An all-too-brief star
A debut ton for 19-year-old Archie Jackson in Adelaide. His 164, made in five hours and 20 minutes, gave Australia a slender first-innings lead, but England eventually won a cracking match by only 12 runs. Jackson was hailed as being almost as good a batsman as Don Bradman, but within four years he died from tuberculosis.
Records galore in Wellington. With New Zealand 148 for 2 in the second innings, still 175 behind Sri Lanka, Martin Crowe and Andrew Jones saved the match and more with an amazing partnership of 467. It was the highest for the third wicket in first-class cricket at the time, as well as the highest for any wicket in Tests. After such a meaty stand it was fitting that Arjuna Ranatunga was the man to dismiss them both - Crowe agonisingly for 299, the highest score by a New Zealander in Tests till Brendon McCullum made a triple-hundred in 2014.
Virgin territory for Richard Hadlee, who became the first man to take 400 Test wickets when he bowled Sanjay Manjrekar in the first Test in Christchurch on this day. Hadlee took seven wickets and Danny Morrison six, while John Wright made a nine-hour 185 to help New Zealand to a comfortable 10-wicket victory.
Zimbabwe completed their maiden Test victory in their 11th Test, a little over two years after their first match, beating Pakistan in Harare by an innings and 64 runs. Grant Flower scored an unbeaten 201, while his brother Andy and Guy Whittall contributed hundreds towards Zimbabwe's first-innings score of 544 for 4 declared. Heath Streak took 6 for 90 to help dismiss Pakistan for 322 in the first innings, and added three more to his kitty as they fell for 158 in the follow-on.
India racked up their highest Test total at the time, 644 for 7 declared, against West Indies in Kanpur. Faoud Bacchus went on to make a career-best 250, after Gundappa Viswanath (179), Anshuman Gaekwad (101) and Mohinder Amarnath (101*) had all made hundreds. Bacchus' eight-and-a-half-hour innings took West Indies to 452 for 8. Rain had ruled out play for nearly two days, and adding a sixth day was of no use. India won the six-Test series 1-0.
Test double-hundreds against the 1980s West Indies didn't grow on trees. In fact, there were only two, and Dean Jones made one of them on this day in Adelaide. His blistering 216 was the highlight of a drawn game that gave West Indies the series 3-1. This is really where it all turned around for Australia: having lost the first three Tests, they won the fourth improbably and scrapped for a draw here.
Birth of the Pakistan batsman Wallis Mathias, who played 21 Tests between 1955 and 1962. At his best a fluent strokeplayer, Mathias never really got going at the highest level and averaged only 23.72. The closest he got to a Test hundred was successive scores in the 70s in the West Indies in 1957-58. He died in his native Karachi in 1994.
A special one-dayer for England at the MCG to commemorate 200 years of white settlement in Australia.

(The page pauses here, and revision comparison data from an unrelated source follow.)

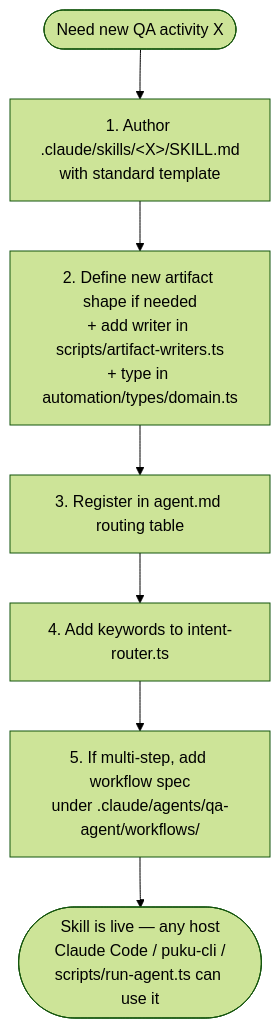
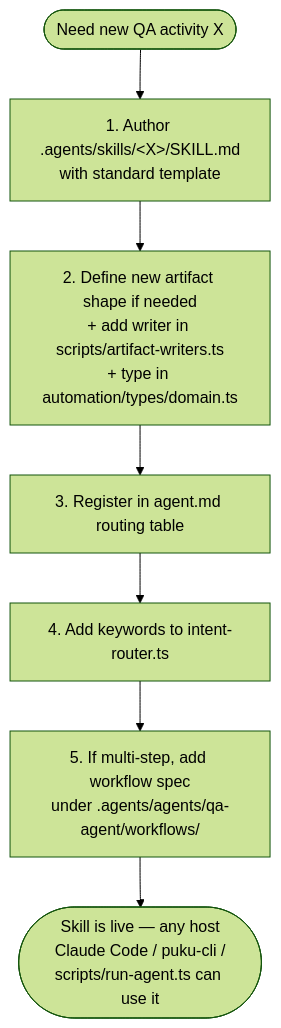
Before and after one commit to jannatul-ferdous-enosis/demoblaze-agentic-framework: diagram 11 of 11 in .docs/workflow.md, drawn with Mermaid (forest theme). The commit also changed other lines of this file and 21 other files, not shown here.

````diff
--- a/.docs/workflow.md
+++ b/.docs/workflow.md
@@ -368,9 +368,9 @@
 ```mermaid
 flowchart TD
-    Start([Need new QA activity X]) --> S1[1. Author .claude/skills/&lt;X&gt;/SKILL.md<br/>with standard template]
+    Start([Need new QA activity X]) --> S1[1. Author .agents/skills/&lt;X&gt;/SKILL.md<br/>with standard template]
     S1 --> S2[2. Define new artifact shape if needed<br/>+ add writer in scripts/artifact-writers.ts<br/>+ type in automation/types/domain.ts]
     S2 --> S3[3. Register in agent.md routing table]
     S3 --> S4[4. Add keywords to intent-router.ts]
-    S4 --> S5[5. If multi-step, add workflow spec<br/>under .claude/agents/qa-agent/workflows/]
+    S4 --> S5[5. If multi-step, add workflow spec<br/>under .agents/agents/qa-agent/workflows/]
     S5 --> Done([Skill is live — any host<br/>Claude Code / puku-cli /<br/>scripts/run-agent.ts can use it])
 ```
````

Geoff Marsh - the only man to exceed 37 - decided the match with a patient 87. This was also the one-day debut of Neal Radford and Paul Jarvis, although their combined figures of 20-0-103-0 and zero runs meant it was not one to tell the grandchildren about.
Good displays with the A side earned Mahmudullah, born on this day, a maiden ODI cap during Bangladesh's tour of Sri Lanka in July 2007, during which he hit 36 and took 2 for 28 from five overs. A successful 2008-09 domestic season got him into the Test squad touring West Indies and he starred in Bangladesh's first overseas win - taking eight wickets in Kingstown. He was named vice-captain in 2011 and played a key role in the middle order, including during the ODI series win over West Indies a year later. He retained his spot despite a string of low scores in 2013.